It looked like a bomb had gone off inside a birdcage.
Wings fluttered, squawks and screams filled the air, and birds flew in every direction.
Talons still empty, the hawk looped up into the air and made a tight turn as it gave chase after a blue jay who fled toward a nearby tree.
The brilliant cyan and black and white vanished quickly into the tree’s upper branches with the hawk right behind it. Yet again at the last minute, the hawk turned and swept up over the tree so near to it that the leaves rustled from the passing of its wings.
It then flew over the tree a second time before climbing over the treetops and out of sight.
In the few seconds it took for this to happen, I was offered several stunningly clear and close views of the predator, and I witnessed maneuvers so impressive that I realized only afterward that I had held my breath the entire time.
— — — — — — — — — —
From a few months ago…
A cloudy day. The sky a nondescript slate with featureless clouds that made it impossible to know where above them the sun hid.

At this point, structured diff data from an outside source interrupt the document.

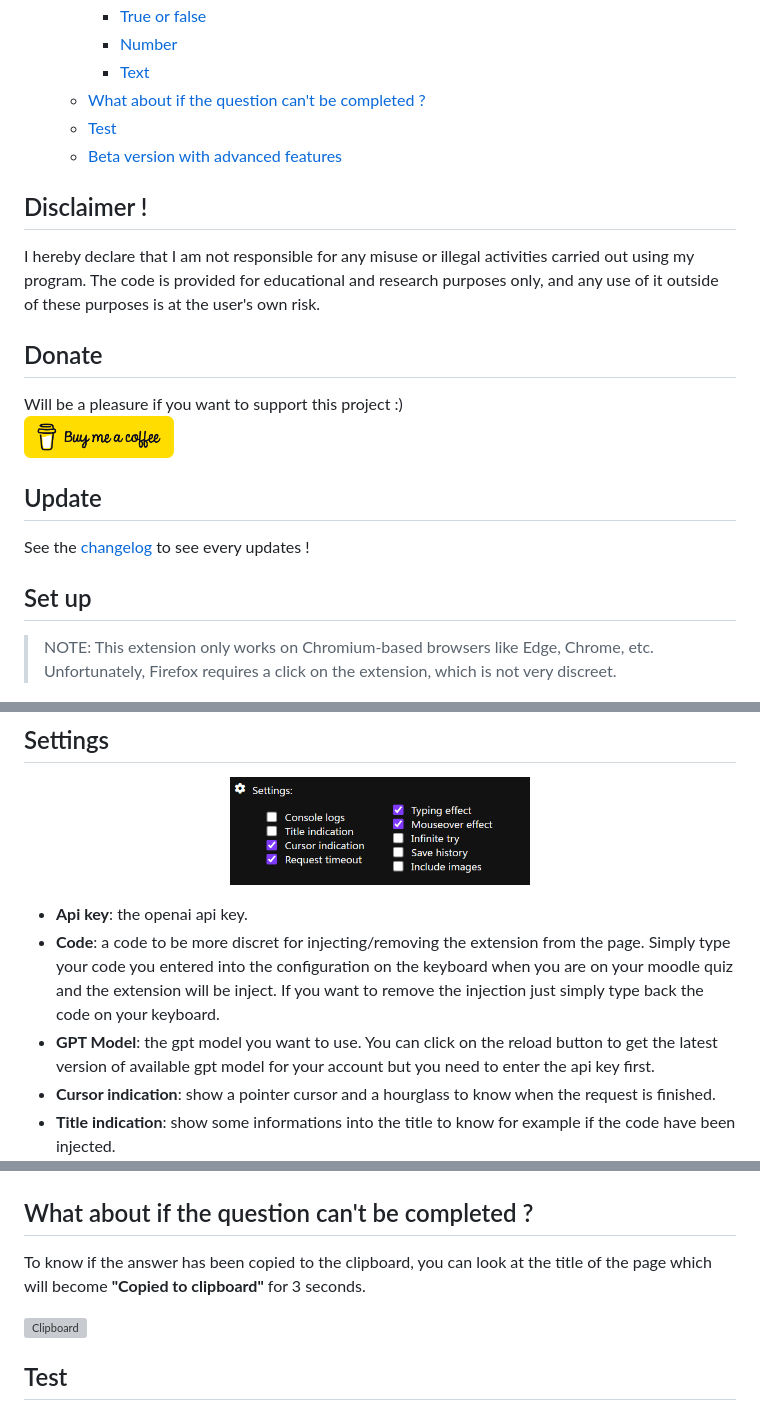
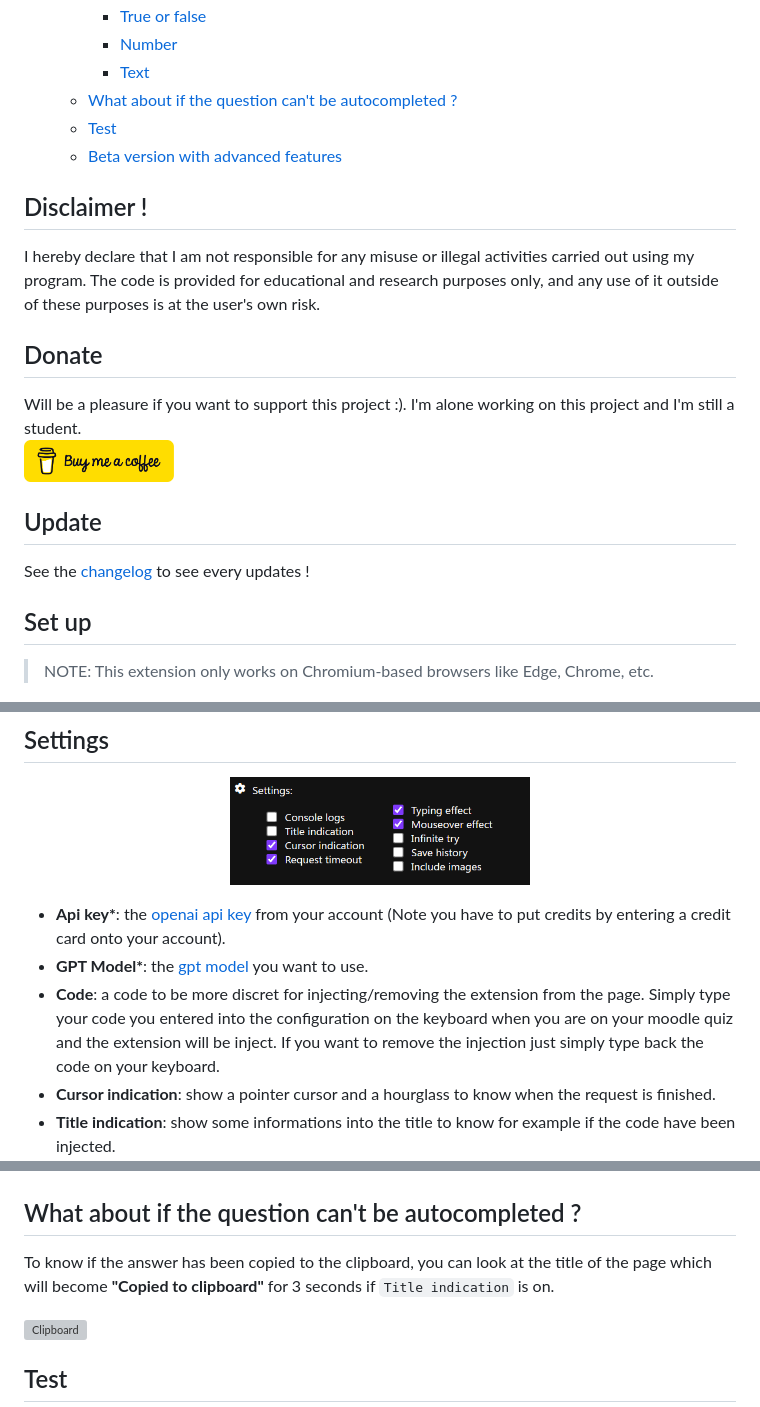
Before and after one commit to yoannchb-pro/MoodleGPT, a Markdown page: README.md, 3 parts joined by grey strips. GitHub-like rendering; grey boxes are pictures that could not be loaded.

```diff
--- a/README.md
+++ b/README.md
@@ -32,7 +32,7 @@ Find the extension on the Chrome Webstore right [here](https://chrome.google.com
     - [True or false](#true-or-false)
     - [Number](#number)
     - [Text](#text)
-  - [What about if the question can't be completed ?](#what-about-if-the-question-cant-be-completed-)
+  - [What about if the question can't be autocompleted ?](#what-about-if-the-question-cant-be-autocompleted-)
   - [Test](#test)
   - [Beta version with advanced features](#beta-version-with-advanced-features)
 
@@ -42,7 +42,7 @@ I hereby declare that I am not responsible for any misuse or illegal activities
 
 ## Donate
 
-Will be a pleasure if you want to support this project :)
+Will be a pleasure if you want to support this project :). I'm alone working on this project and I'm still a student.
 <br/>
 <a href="https://www.buymeacoffee.com/yoannchbpro" target="_blank" rel="noopener noreferrer"><img src="./assets/bmc-button.png" alt="Mortarboard icons created by itim2101 - Flaticon" width="150"></a>
 
@@ -52,7 +52,7 @@ See the [changelog](./CHANGELOG.md) to see every updates !
 
 ## Set up
 
-> NOTE: This extension only works on Chromium-based browsers like Edge, Chrome, etc. Unfortunately, Firefox requires a click on the extension, which is not very discreet.
+> NOTE: This extension only works on Chromium-based browsers like Edge, Chrome, etc.
 
 <p align="center">
 <img src="./assets/setup.png" alt="Popup" width="300">
@@ -77,9 +77,9 @@ Go to <b>"Manage my extensions"</b> on your browser, then click on <b>"Load unpa
 <img src="./assets/settings.png" alt="Popup" width="300">
 </p>
 
-- <b>Api key</b>: the openai api key.
+- <b>Api key\*</b>: the [openai api key](https://platform.openai.com/api-keys) from your account (Note you have to put credits by entering a credit card onto your account).
+- <b>GPT Model\*</b>: the [gpt model](https://platform.openai.com/docs/models) you want to use.
 - <b>Code</b>: a code to be more discret for injecting/removing the extension from the page. Simply type your code you entered into the configuration on the keyboard when you are on your moodle quiz and the extension will be inject. If you want to remove the injection just simply type back the code on your keyboard.
-- <b>GPT Model</b>: the gpt model you want to use. You can click on the reload button to get the latest version of available gpt model for your account but you need to enter the api key first.
 - <b>Cursor indication</b>: show a pointer cursor and a hourglass to know when the request is finished.
 - <b>Title indication</b>: show some informations into the title to know for example if the code have been injected.
   <br/> ![Injected](./assets/title-injected.png)
@@ -143,9 +143,9 @@ Table are formated from the question to make it more readable for CHAT-GPT. Exam
 
 ![Text](./assets/text.gif)
 
-## What about if the question can't be completed ?
+## What about if the question can't be autocompleted ?
 
-To know if the answer has been copied to the clipboard, you can look at the title of the page which will become <b>"Copied to clipboard"</b> for 3 seconds.
+To know if the answer has been copied to the clipboard, you can look at the title of the page which will become <b>"Copied to clipboard"</b> for 3 seconds if `Title indication` is on.
 
 ![Clipboard](./assets/clipboard.gif)
 
```
Also changed, not shown: other parts of README.md (+4 -4 lines).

Sipping an ale and standing quietly, I heard the telltale warning of squirrels in the distance, then more nearer my location, then the screeching of mockingbirds telling an enemy that it has been seen.
Muffled by the constant breeze and foliage sucking the sound from the air like a green vampire, I looked this way and that trying to isolate the direction of this commotion.
To my right.
I turned, looked, saw.
A mourning dove soared by at eye level, its course carrying it in a tight approach to the tree outside the patio fence.
An arm’s length behind it soared a red-tailed hawk, wings held wide, feathers splayed like fingers, tail expertly rippling from side to side to help control speed and direction. It seemed to be closing the gap on the dove, a result of the direct line of flight that had carried them to my realm.
Gaining on the hawk was a mockingbird giving chase. The well-being of the dove meant little, I’m sure, but a mockingbird does not suffer the presence of any threat no matter its form.
The disparity in sizes from small to large to small made for a fascinating view, especially with the nimble speed with which this avian train approached and passed me. And their nearness—just outside the fence and low to the ground—offered me a grand opportunity to witness the pursuit.
Passing the tree at a rapid pace, the dove made a tight turn—much tighter than the hawk could accomplish—and accelerated around the corner of the patio and toward the cover of trees. The massive predator attempted a short arc so that it could remain behind the prey, but its larger form caused it to sweep away from the dove.
That moment of hesitation and uncertainty by the hunter gave the third pursuer the moment it needed. Its feet held out as thought to land, the mockingbird struck the hawk in the middle of the back.
This served to push the hawk further away from the turn it was attempting, at which point it quickly rotated in the opposite direction and headed up over the trees surrounding the nearby creek. It knew the element of surprise had been lost, the opportunity to catch the dove with speed becoming nothing more than a distant hope fading into the past.
And for its part, the mockingbird remained behind its larger avian cousin. Both vanished behind the treeline.
I barely had time to realize what was happening before the encounter ended.